Estate Planning, Trusts, Probate

Estate Planning By Default


Published in

The Santa Monica Star

Volume XIX Number 9

September 2018

Planning Ahead:

Estate Planning By Default

By Lisa C. Alexander, Esq.

Lisa C. Alexander

is an attorney at

Jakle & Alexander, LLP

For further questions, regarding this topic, please contact Lisa at:


(310) 395-6555


They say more than 50% of us don’t have an estate plan. Estate planning costs money, it is unpleasant to think about death and incapacity, and often family dynamics create conflicts seemingly impossible to plan for.

But even if you don’t have a Will or Trust, you still have an estate plan. California law dictates how your estate will be distributed if you don’t plan otherwise. And how you take title to your home and how you set up your financial accounts can be a form of estate planning. For example, a home owned in joint tenancy means that if one joint tenant dies, the home will belong to the surviving joint tenant. A bank or brokerage account with a pay on death beneficiary will pass to the named beneficiary. A joint account will belong to the surviving joint account owner. That’s all great so long as it matches your wishes for how your estate should be distributed.
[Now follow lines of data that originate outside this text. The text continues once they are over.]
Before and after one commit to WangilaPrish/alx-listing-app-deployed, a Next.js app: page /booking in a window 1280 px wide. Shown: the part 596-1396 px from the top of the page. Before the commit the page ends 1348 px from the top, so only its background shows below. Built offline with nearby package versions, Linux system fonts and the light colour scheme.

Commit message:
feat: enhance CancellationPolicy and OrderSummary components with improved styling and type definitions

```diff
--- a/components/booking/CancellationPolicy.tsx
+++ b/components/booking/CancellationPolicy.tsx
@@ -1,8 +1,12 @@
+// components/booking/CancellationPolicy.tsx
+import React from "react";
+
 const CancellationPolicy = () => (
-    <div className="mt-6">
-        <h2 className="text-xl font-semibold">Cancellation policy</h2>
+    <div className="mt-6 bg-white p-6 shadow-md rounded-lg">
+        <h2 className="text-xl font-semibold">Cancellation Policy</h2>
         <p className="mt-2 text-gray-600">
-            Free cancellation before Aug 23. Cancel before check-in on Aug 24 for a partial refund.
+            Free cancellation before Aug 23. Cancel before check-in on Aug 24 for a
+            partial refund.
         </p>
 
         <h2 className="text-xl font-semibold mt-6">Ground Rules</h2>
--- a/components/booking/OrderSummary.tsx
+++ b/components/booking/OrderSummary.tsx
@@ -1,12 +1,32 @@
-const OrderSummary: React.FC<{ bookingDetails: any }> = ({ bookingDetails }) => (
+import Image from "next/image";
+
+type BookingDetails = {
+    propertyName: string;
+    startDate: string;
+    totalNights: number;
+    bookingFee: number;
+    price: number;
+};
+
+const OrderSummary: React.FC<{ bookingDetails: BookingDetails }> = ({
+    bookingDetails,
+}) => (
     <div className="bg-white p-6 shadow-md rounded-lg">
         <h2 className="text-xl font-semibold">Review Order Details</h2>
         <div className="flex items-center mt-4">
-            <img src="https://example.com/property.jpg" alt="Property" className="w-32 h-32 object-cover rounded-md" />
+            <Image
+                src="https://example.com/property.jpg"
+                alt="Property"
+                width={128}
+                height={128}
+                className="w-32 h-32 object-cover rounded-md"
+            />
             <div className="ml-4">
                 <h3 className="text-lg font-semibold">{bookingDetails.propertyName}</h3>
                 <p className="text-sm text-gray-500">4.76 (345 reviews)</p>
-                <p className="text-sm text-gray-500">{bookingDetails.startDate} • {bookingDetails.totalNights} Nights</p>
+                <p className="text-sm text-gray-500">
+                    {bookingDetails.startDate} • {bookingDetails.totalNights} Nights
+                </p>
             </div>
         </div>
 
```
Here are some ways default estate planning can go wrong:

A share going to a minor child will be tied up in a Court Guardianship which could be avoided by a trust for the child that can be distributed without Court involvement.
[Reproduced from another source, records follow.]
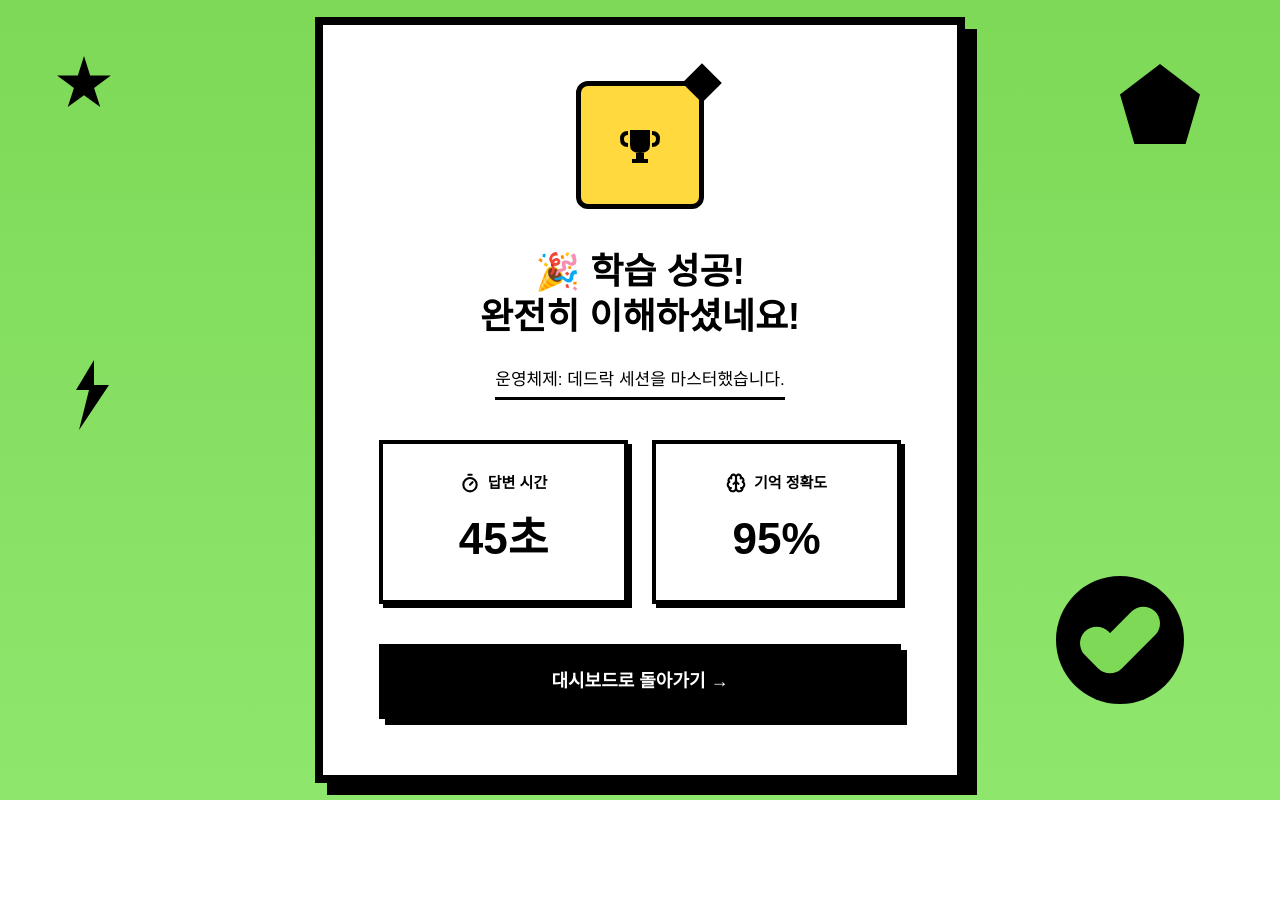
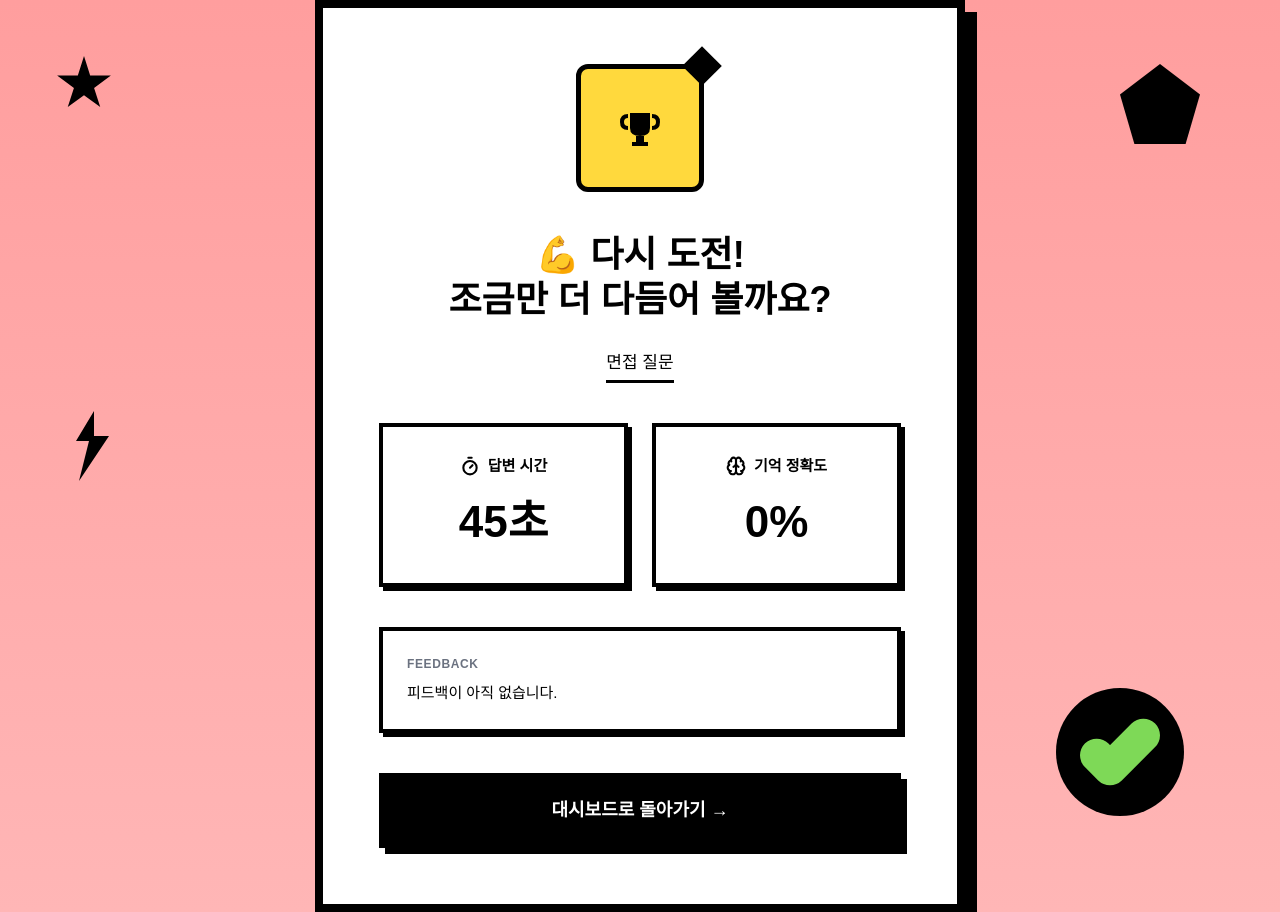
Before and after one commit to DORIV-PILMIN/DORIV-FE, a Next.js app: page /result in a window 1280 px wide. Before the commit the page ends 800 px from the top, so only its background shows below. Built offline with nearby package versions, Linux system fonts and the light colour scheme.

Commit message:
fix: wire interview start and question attempt submission flow

```diff
--- a/src/app/interview/page.tsx
+++ b/src/app/interview/page.tsx
@@ -1,8 +1,26 @@
 "use client";
 
 import Link from "next/link";
+import { useSearchParams } from "next/navigation";
+import { Suspense } from "react";
 
 export default function InterviewPage() {
+  return (
+    <Suspense fallback={<div className="min-h-screen bg-gradient-to-br from-[#5B7FE8] via-[#5574E5] to-[#6B5CE7]" />}>
+      <InterviewPageContent />
+    </Suspense>
+  );
+}
+
+function InterviewPageContent() {
+  const searchParams = useSearchParams();
+  const questionId = searchParams.get("questionId") ?? "";
+  const title = searchParams.get("title") ?? "면접 질문";
+
+  const quizHref = questionId
+    ? `/quiz?${new URLSearchParams({ questionId, title }).toString()}`
+    : "/quiz";
+
   return (
     <div className="min-h-screen bg-gradient-to-br from-[#5B7FE8] via-[#5574E5] to-[#6B5CE7] relative overflow-hidden">
       {/* Dotted Pattern Background */}
@@ -69,7 +87,7 @@ export default function InterviewPage() {
           <div className="border-[4px] border-black rounded-none p-8 mb-12 bg-[#FFFACD]">
             <p className="text-[19px] text-center text-black leading-relaxed font-medium">
               <span className="bg-[#C8FF6D] px-2 py-1 font-bold">
-                [은영체제: 레드락]
+                [{title}]
               </span>{" "}
               에 대해 설명할
               <br />
@@ -79,7 +97,7 @@ export default function InterviewPage() {
 
           {/* Start Button */}
           <Link
-            href="/quiz"
+            href={quizHref}
             className="w-full py-5 bg-[#C8FF6D] text-black border-[4px] border-black rounded-none font-bold text-[18px] shadow-[6px_6px_0px_rgba(0,0,0,1)] hover:shadow-[8px_8px_0px_rgba(0,0,0,1)] hover:-translate-y-1 active:translate-y-0 transition-all flex items-center justify-center gap-2"
           >
             <span className="text-xl">▶</span>
--- a/src/app/main/page.tsx
+++ b/src/app/main/page.tsx
@@ -28,6 +28,13 @@ export default function MainPage() {
   const recentSessions = questionData?.recentSessions ?? [];
   const flashcardCount = statsData?.flashcardCount ?? 1240;
   const retentionRate = statsData?.retentionRate ?? 84;
+
+  const interviewHref = waitingQuestion
+    ? `/interview?${new URLSearchParams({
+        questionId: waitingQuestion.questionId,
+        title: waitingQuestion.title,
+      }).toString()}`
+    : "/interview";
 
   return (
     <div className="min-h-screen bg-[#FAFAFA]">
@@ -60,11 +67,7 @@ export default function MainPage() {
                 </p>
               </div>
               <Link
-                href={
-                  waitingQuestion
-                    ? `/interview?questionId=${waitingQuestion.questionId}`
-                    : "/interview"
-                }
+                href={interviewHref}
                 className="absolute bottom-6 right-6 bg-[#FEE500] text-black border-2 border-black rounded px-6 py-3 text-sm font-bold cursor-pointer hover:-translate-y-0.5 transition-transform"
               >
                 지금 시작하기 →
--- a/src/app/quiz/page.tsx
+++ b/src/app/quiz/page.tsx
@@ -1,11 +1,70 @@
 "use client";
 
-import Link from "next/link";
-import { useState } from "react";
+import { Suspense, useState } from "react";
+import { useRouter, useSearchParams } from "next/navigation";
 import Header from "@/components/Header";
+import { useSubmitQuestionAttempt } from "@/hooks/useQuestions";
 
 export default function QuizPage() {
+  return (
+    <Suspense fallback={<div className="min-h-screen bg-[#FAFAFA]" />}>
+      <QuizPageContent />
+    </Suspense>
+  );
+}
+
+function QuizPageContent() {
+  const router = useRouter();
+  const searchParams = useSearchParams();
   const [answer, setAnswer] = useState("");
+  const [errorMessage, setErrorMessage] = useState<string | null>(null);
+
+  const questionId = searchParams.get("questionId") ?? "";
+  const questionTitle =
+    searchParams.get("title") ?? "운영체제에서 데드락(Deadlock)의 4가지 발생 조건은 무엇인가요?";
+
+  const submitAttemptMutation = useSubmitQuestionAttempt();
+
+  const handleSubmit = async () => {
+    const trimmedAnswer = answer.trim();
+
+    if (!questionId) {
+      setErrorMessage("질문 정보가 없습니다. 메인에서 다시 시작해 주세요.");
+      return;
+    }
+
+    if (!trimmedAnswer) {
+      setErrorMessage("답변을 입력해 주세요.");
+      return;
+    }
+
+    setErrorMessage(null);
+
+    try {
+      const response = await submitAttemptMutation.mutateAsync({
+        questionId,
+        request: {
+          answer: trimmedAnswer,
+        },
+      });
+
+      const { attempt } = response;
+      router.push(
+        `/result?${new URLSearchParams({
+          title: questionTitle,
+          result: attempt.result,
+          score: String(attempt.score),
+          feedback: attempt.feedback,
+        }).toString()}`
+      );
+    } catch (error) {
+      setErrorMessage(
+        error instanceof Error
+          ? error.message
+          : "답변 제출 중 오류가 발생했습니다. 다시 시도해 주세요."
+      );
+    }
+  };
 
   return (
     <div className="min-h-screen bg-[#FAFAFA]">
@@ -34,9 +93,7 @@ export default function QuizPage() {
 
             {/* Question Text */}
             <h1 className="text-[28px] font-bold text-black leading-tight">
-              운영체제에서 데드락(Deadlock)의 4가지 발생 조건은
-              <br />
-              무엇인가요?
+              {questionTitle}
             </h1>
           </div>
         </div>
@@ -53,15 +110,21 @@ export default function QuizPage() {
             placeholder="여기에 답변을 작성해주세요. 키워드를 중심으로 설명해보세요..."
             className="w-full h-[240px] border-[4px] border-black p-6 text-[15px] resize-none outline-none focus:ring-0"
           />
+
+          {errorMessage && (
+            <p className="mt-3 text-sm font-semibold text-[#C0392B]">{errorMessage}</p>
+          )}
         </div>
 
         {/* Submit Button */}
         <div className="flex justify-end">
-          <Link
-            href="/result"
+          <button
+            type="button"
+            onClick={handleSubmit}
+            disabled={submitAttemptMutation.isPending}
             className="px-8 py-4 bg-[#C8FF6D] text-black border-[4px] border-black font-bold text-[16px] shadow-[6px_6px_0px_rgba(0,0,0,1)] hover:shadow-[8px_8px_0px_rgba(0,0,0,1)] hover:-translate-y-1 active:translate-y-0 transition-all flex items-center gap-2"
           >
-            답변 완료
+            {submitAttemptMutation.isPending ? "제출 중..." : "답변 완료"}
             <svg
               className="w-5 h-5"
               fill="none"
@@ -75,7 +138,7 @@ export default function QuizPage() {
                 d="M5 13l4 4L19 7"
               />
             </svg>
-          </Link>
+          </button>
         </div>
       </main>
     </div>
--- a/src/app/result/page.tsx
+++ b/src/app/result/page.tsx
@@ -1,11 +1,36 @@
 "use client";
 
 import Link from "next/link";
+import { useSearchParams } from "next/navigation";
+import { Suspense } from "react";
 import { LuTimer, LuBrain } from "react-icons/lu";
 
 export default function ResultPage() {
   return (
-    <div className="min-h-screen bg-gradient-to-b from-[#7ED957] to-[#8FE66D] relative overflow-hidden">
+    <Suspense fallback={<div className="min-h-screen bg-gradient-to-b from-[#7ED957] to-[#8FE66D]" />}>
+      <ResultPageContent />
+    </Suspense>
+  );
+}
+
+function ResultPageContent() {
+  const searchParams = useSearchParams();
+  const result = searchParams.get("result") === "PASS" ? "PASS" : "FAIL";
+  const score = Number(searchParams.get("score") ?? "0");
+  const title = searchParams.get("title") ?? "면접 질문";
+  const feedback = searchParams.get("feedback") ?? "피드백이 아직 없습니다.";
+
+  const isPass = result === "PASS";
+  const scoreLabel = Number.isNaN(score) ? 0 : Math.max(0, Math.min(100, score));
+
+  return (
+    <div
+      className={`min-h-screen relative overflow-hidden ${
+        isPass
+          ? "bg-gradient-to-b from-[#7ED957] to-[#8FE66D]"
+          : "bg-gradient-to-b from-[#FF9E9E] to-[#FFB6B6]"
+      }`}
+    >
       {/* Decorative Elements */}
       {/* Star - Top Left */}
       <div className="absolute top-14 left-14">
@@ -92,16 +117,16 @@ export default function ResultPage() {
           {/* Success Message */}
           <div className="text-center mb-7">
             <h1 className="text-[36px] font-bold text-black leading-tight">
-              🎉 학습 성공!
+              {isPass ? "🎉 학습 성공!" : "💪 다시 도전!"}
               <br />
-              완전히 이해하셨네요!
+              {isPass ? "완전히 이해하셨네요!" : "조금만 더 다듬어 볼까요?"}
             </h1>
           </div>
 
           {/* Session Info */}
           <div className="text-center mb-10">
             <p className="text-[17px] text-black border-b-[3px] border-black inline-block pb-1 font-medium">
-              운영체제: 데드락 세션을 마스터했습니다.
+              {title}
             </p>
           </div>
 
@@ -122,8 +147,13 @@ export default function ResultPage() {
                 <LuBrain className="w-5 h-5" strokeWidth={2.5} />
                 기억 정확도
               </div>
-              <div className="text-[44px] font-bold text-black">95%</div>
+              <div className="text-[44px] font-bold text-black">{scoreLabel}%</div>
             </div>
+          </div>
+
+          <div className="mb-10 bg-white border-[4px] border-black p-6 text-black shadow-[4px_4px_0px_rgba(0,0,0,1)]">
+            <div className="text-[12px] font-bold text-gray-500 tracking-wider mb-2">FEEDBACK</div>
+            <p className="text-[15px] font-medium leading-relaxed">{feedback}</p>
           </div>
 
           {/* Dashboard Button */}
```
A share going to a beneficiary with “special needs” will likely cause the beneficiary to lose eligibility for his or her pubic benefits. A Special Needs Trust for the beneficiary could preserve public benefits and provide for the many things public benefits don’t cover, including special therapies, a handicap accessible van, travel and entertainment, which would provide a better quality of life.

A joint account intended for convenience only, may belong to the surviving joint account holder and not other family members, even if that was not the intent. There are better ways to provide another person access to accounts, including signing authority, without putting them on the account.

Adding pay on death beneficiaries to accounts based on current account balances can result in great disparity of inheritance if years later one account has been drawn down and not another. What was intended to be equal ends up not. This could be avoided by a Will or Trust providing for equal distribution of all assets owned at death, instead of account by account.

Without a Will or Trust, community property will all go to the surviving spouse, but not separate property. If there are no children, separate property could end up going to your sister or brother, not your husband or wife. Only a Will or Trust or beneficiary designation would prevent such an unintended result.

The moral of the story is to make your own estate plan that matches your wishes. It’s easy to put it off, but don’t.